- _Work to complete_:
When you write out the listing below, keep each word exactly as it stands and drop the pictures.

- _Source information_:
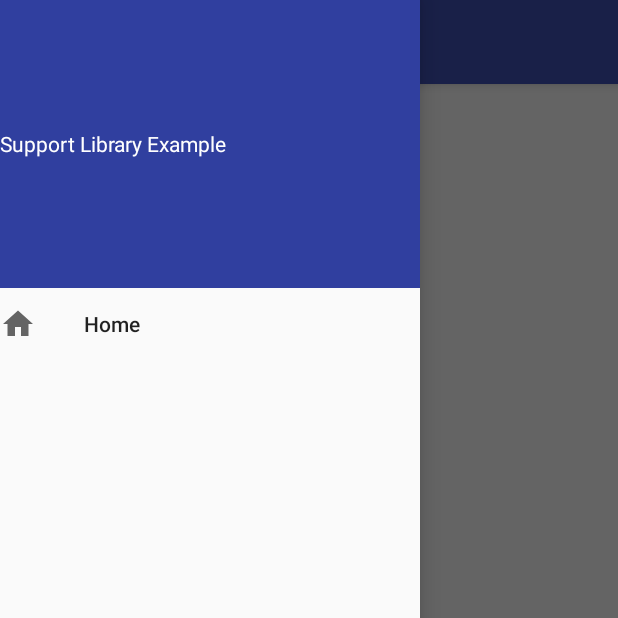
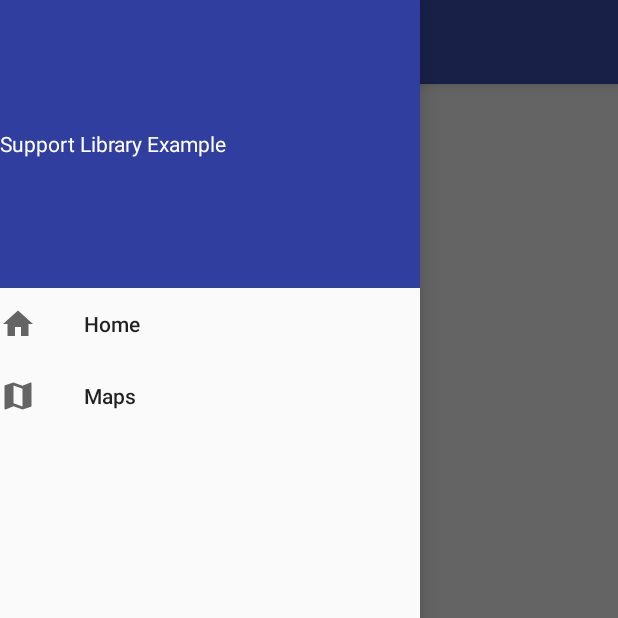
Before and after one commit to rsicarelli/supportlibraryexample, an Android app: the screen it shows after launch (HomeActivity), with the side drawer open, on a phone screen of 412 x 824 dp, the top half of it. Run offline under Robolectric (Android 15) with nearby library versions, the phone set to English and light mode, and no system bars; our stand-ins replace ButterKnife.

```diff
--- a/app/src/main/AndroidManifest.xml
+++ b/app/src/main/AndroidManifest.xml
@@ -17,7 +17,7 @@
 
         <activity
             android:name=".home.HomeActivity"
-            android:label="@string/title_activity_main"
+            android:label="@string/home"
             android:theme="@style/AppTheme.OverlapSystemBar">
             <intent-filter>
                 <action android:name="android.intent.action.MAIN" />
@@ -25,6 +25,10 @@
                 <category android:name="android.intent.category.LAUNCHER" />
             </intent-filter>
         </activity>
+        <activity
+            android:name=".map.MapActivity"
+            android:label="@string/maps"
+            android:theme="@style/AppTheme.OverlapSystemBar" />
     </application>
 
 </manifest>
--- /dev/null
+++ b/app/src/main/res/drawable/ic_map.xml
@@ -0,0 +1,13 @@
+<?xml version="1.0" encoding="utf-8"?>
+<vector xmlns:android="http://schemas.android.com/apk/res/android"
+    android:width="24dp"
+    android:height="24dp"
+    android:viewportHeight="24"
+    android:viewportWidth="24">
+    <path
+        android:fillColor="#000000"
+        android:pathData="M20.5 3l-.16.03L15 5.1 9 3 3.36 4.9c-.21.07-.36.25-.36.48V20.5c0 .28.22.5.5.5l.16-.03L9 18.9l6 2.1 5.64-1.9c.21-.07.36-.25.36-.48V3.5c0-.28-.22-.5-.5-.5zM15 19l-6-2.11V5l6 2.11V19z" />
+    <path
+        android:fillColor="#00FFFFFF"
+        android:pathData="M0 0h24v24H0z" />
+</vector>
--- /dev/null
+++ b/app/src/main/res/drawable/ic_map_selector.xml
@@ -0,0 +1,3 @@
+<selector xmlns:android="http://schemas.android.com/apk/res/android">
+    <item android:drawable="@drawable/ic_map" />
+</selector>
--- a/app/src/main/res/menu/drawer_actions.xml
+++ b/app/src/main/res/menu/drawer_actions.xml
@@ -6,4 +6,9 @@
         android:icon="@drawable/ic_home_selector"
         android:title="@string/home" />
 
+    <item
+        android:id="@+id/nav_map"
+        android:icon="@drawable/ic_map_selector"
+        android:title="@string/maps" />
+
 </menu>
--- a/app/src/main/res/values/strings.xml
+++ b/app/src/main/res/values/strings.xml
@@ -1,6 +1,6 @@
 <resources>
     <string name="app_name">Support Library Example</string>
-    <string name="title_activity_main">Home</string>
     <string name="navigation_view_header_title">Support Library Example</string>
     <string name="home">Home</string>
+    <string name="maps">Maps</string>
 </resources>
```
Also changed, not shown: app/src/main/java/br/com/rsicarelli/supportlibraryexample/presentation/DrawerCompositor.java (+23 -1 lines).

- _Response below_:
Before and after one commit to rsicarelli/supportlibraryexample, an Android app: the screen it shows after launch (HomeActivity), with the side drawer open, on a phone screen of 412 x 824 dp, the top half of it. Run offline under Robolectric (Android 15) with nearby library versions, the phone set to English and light mode, and no system bars; our stand-ins replace ButterKnife.

```diff
--- a/app/src/main/AndroidManifest.xml
+++ b/app/src/main/AndroidManifest.xml
@@ -17,7 +17,7 @@
 
         <activity
             android:name=".home.HomeActivity"
-            android:label="@string/title_activity_main"
+            android:label="@string/home"
             android:theme="@style/AppTheme.OverlapSystemBar">
             <intent-filter>
                 <action android:name="android.intent.action.MAIN" />
@@ -25,6 +25,10 @@
                 <category android:name="android.intent.category.LAUNCHER" />
             </intent-filter>
         </activity>
+        <activity
+            android:name=".map.MapActivity"
+            android:label="@string/maps"
+            android:theme="@style/AppTheme.OverlapSystemBar" />
     </application>
 
 </manifest>
--- /dev/null
+++ b/app/src/main/res/drawable/ic_map.xml
@@ -0,0 +1,13 @@
+<?xml version="1.0" encoding="utf-8"?>
+<vector xmlns:android="http://schemas.android.com/apk/res/android"
+    android:width="24dp"
+    android:height="24dp"
+    android:viewportHeight="24"
+    android:viewportWidth="24">
+    <path
+        android:fillColor="#000000"
+        android:pathData="M20.5 3l-.16.03L15 5.1 9 3 3.36 4.9c-.21.07-.36.25-.36.48V20.5c0 .28.22.5.5.5l.16-.03L9 18.9l6 2.1 5.64-1.9c.21-.07.36-.25.36-.48V3.5c0-.28-.22-.5-.5-.5zM15 19l-6-2.11V5l6 2.11V19z" />
+    <path
+        android:fillColor="#00FFFFFF"
+        android:pathData="M0 0h24v24H0z" />
+</vector>
--- /dev/null
+++ b/app/src/main/res/drawable/ic_map_selector.xml
@@ -0,0 +1,3 @@
+<selector xmlns:android="http://schemas.android.com/apk/res/android">
+    <item android:drawable="@drawable/ic_map" />
+</selector>
--- a/app/src/main/res/menu/drawer_actions.xml
+++ b/app/src/main/res/menu/drawer_actions.xml
@@ -6,4 +6,9 @@
         android:icon="@drawable/ic_home_selector"
         android:title="@string/home" />
 
+    <item
+        android:id="@+id/nav_map"
+        android:icon="@drawable/ic_map_selector"
+        android:title="@string/maps" />
+
 </menu>
--- a/app/src/main/res/values/strings.xml
+++ b/app/src/main/res/values/strings.xml
@@ -1,6 +1,6 @@
 <resources>
     <string name="app_name">Support Library Example</string>
-    <string name="title_activity_main">Home</string>
     <string name="navigation_view_header_title">Support Library Example</string>
     <string name="home">Home</string>
+    <string name="maps">Maps</string>
 </resources>
```
Also changed, not shown: app/src/main/java/br/com/rsicarelli/supportlibraryexample/presentation/DrawerCompositor.java (+23 -1 lines).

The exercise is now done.